> **TASK**
Give every line from the entries that contains "description".

> **DATASET CONTENT**
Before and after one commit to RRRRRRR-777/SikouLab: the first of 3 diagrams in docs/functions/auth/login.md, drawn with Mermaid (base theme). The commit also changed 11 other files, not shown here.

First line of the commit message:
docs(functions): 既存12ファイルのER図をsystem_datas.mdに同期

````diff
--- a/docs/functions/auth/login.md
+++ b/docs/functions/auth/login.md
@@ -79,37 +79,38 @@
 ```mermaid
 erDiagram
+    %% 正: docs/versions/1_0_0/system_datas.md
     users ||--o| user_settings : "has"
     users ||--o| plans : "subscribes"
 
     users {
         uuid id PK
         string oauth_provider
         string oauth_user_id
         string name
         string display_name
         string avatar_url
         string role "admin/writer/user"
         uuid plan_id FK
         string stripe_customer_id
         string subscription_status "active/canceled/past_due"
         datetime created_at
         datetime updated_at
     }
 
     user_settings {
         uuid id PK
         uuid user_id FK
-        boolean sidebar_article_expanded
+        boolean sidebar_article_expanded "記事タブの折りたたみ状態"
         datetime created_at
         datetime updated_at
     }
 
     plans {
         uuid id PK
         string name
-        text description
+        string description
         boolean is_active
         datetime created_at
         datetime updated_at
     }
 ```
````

> **RESPONSE**
-        text description
+        string description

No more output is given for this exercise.